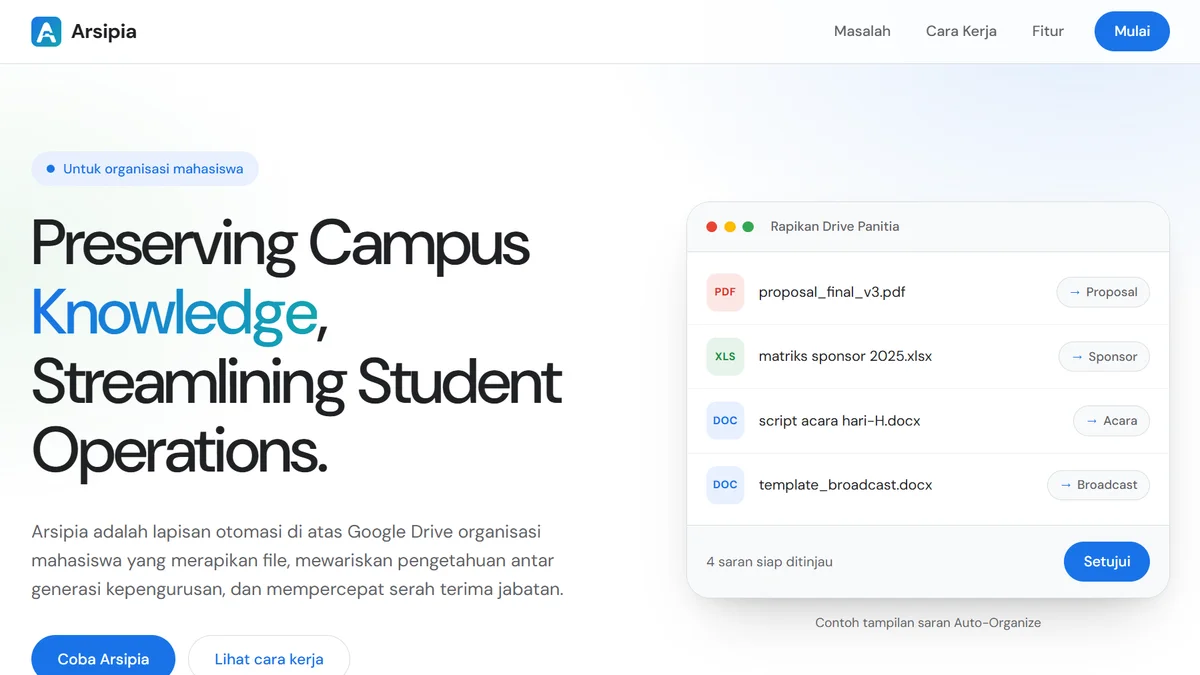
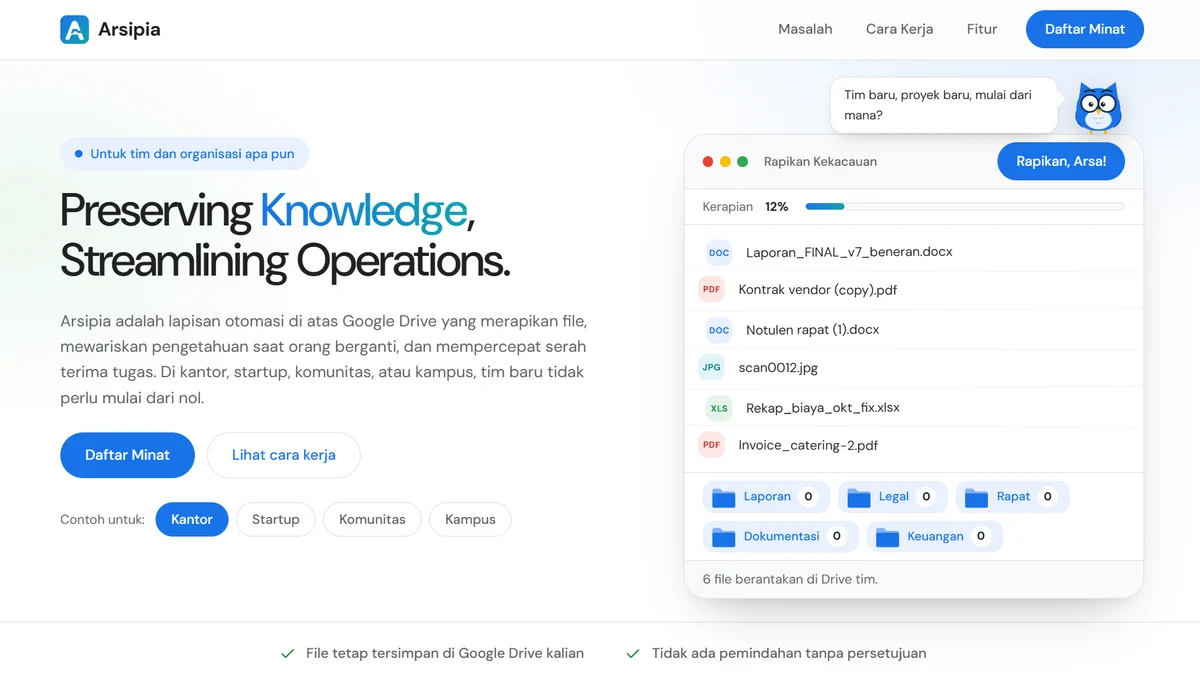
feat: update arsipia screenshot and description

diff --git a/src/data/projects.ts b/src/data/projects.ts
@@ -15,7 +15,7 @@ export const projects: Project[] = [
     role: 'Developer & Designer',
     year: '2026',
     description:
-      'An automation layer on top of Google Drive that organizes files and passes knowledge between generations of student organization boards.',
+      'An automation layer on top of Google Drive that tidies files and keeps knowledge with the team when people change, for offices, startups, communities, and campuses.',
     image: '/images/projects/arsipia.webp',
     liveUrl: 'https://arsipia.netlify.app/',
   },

---

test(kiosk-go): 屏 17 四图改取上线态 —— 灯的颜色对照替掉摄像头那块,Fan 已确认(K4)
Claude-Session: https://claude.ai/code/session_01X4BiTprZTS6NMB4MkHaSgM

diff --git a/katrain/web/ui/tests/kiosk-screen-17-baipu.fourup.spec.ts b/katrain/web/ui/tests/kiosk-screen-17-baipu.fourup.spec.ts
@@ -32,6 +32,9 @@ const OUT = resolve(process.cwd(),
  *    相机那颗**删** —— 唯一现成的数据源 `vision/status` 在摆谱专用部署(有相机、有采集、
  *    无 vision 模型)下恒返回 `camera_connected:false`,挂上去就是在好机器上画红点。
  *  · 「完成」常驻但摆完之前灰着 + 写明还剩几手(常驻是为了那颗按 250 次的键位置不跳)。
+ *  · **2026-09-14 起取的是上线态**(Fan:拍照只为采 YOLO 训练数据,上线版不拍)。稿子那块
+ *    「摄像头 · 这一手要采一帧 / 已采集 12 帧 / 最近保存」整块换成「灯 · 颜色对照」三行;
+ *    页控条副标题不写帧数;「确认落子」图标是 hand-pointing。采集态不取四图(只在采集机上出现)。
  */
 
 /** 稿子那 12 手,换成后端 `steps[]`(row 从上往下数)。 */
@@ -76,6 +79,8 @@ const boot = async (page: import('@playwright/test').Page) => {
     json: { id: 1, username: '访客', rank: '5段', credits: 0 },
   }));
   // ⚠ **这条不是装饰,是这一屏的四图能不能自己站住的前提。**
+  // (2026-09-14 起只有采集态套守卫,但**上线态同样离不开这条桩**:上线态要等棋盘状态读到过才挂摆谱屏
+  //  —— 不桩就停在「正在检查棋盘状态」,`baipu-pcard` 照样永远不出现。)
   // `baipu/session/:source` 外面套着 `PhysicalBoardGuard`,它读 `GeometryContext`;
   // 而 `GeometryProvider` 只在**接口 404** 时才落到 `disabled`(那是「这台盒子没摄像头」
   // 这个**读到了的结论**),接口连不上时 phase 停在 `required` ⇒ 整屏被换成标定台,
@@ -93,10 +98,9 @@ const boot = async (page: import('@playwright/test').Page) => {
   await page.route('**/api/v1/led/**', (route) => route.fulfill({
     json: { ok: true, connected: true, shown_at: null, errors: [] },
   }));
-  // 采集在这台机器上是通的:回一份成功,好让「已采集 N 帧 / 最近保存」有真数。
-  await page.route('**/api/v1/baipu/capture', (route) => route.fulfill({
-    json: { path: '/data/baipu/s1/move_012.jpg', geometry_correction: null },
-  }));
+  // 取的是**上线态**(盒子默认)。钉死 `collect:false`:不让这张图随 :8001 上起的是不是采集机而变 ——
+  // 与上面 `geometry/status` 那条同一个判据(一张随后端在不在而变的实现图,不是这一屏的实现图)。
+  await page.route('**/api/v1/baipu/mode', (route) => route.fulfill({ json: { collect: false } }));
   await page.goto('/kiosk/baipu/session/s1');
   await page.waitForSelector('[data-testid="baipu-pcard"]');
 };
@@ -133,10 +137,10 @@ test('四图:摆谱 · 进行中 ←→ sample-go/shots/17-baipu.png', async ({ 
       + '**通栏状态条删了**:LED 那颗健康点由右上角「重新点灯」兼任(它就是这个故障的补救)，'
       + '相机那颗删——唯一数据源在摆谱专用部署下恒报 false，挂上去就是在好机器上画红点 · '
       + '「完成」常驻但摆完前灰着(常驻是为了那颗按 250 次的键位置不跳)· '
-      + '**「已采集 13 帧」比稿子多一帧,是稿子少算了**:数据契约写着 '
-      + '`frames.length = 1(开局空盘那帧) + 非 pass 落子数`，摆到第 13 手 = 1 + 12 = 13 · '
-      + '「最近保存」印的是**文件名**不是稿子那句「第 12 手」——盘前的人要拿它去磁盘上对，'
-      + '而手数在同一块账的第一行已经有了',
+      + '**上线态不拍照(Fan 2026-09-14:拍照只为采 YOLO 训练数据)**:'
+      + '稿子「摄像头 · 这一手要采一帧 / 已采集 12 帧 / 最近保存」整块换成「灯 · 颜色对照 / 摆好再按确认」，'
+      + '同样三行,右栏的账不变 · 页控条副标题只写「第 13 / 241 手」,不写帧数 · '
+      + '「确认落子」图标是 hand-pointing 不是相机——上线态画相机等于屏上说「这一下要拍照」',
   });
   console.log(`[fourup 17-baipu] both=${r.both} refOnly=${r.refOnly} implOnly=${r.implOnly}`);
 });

** Activity **
Among the records above, count the lines that include the word "await" and state the number by itself.

** Exercise response **
5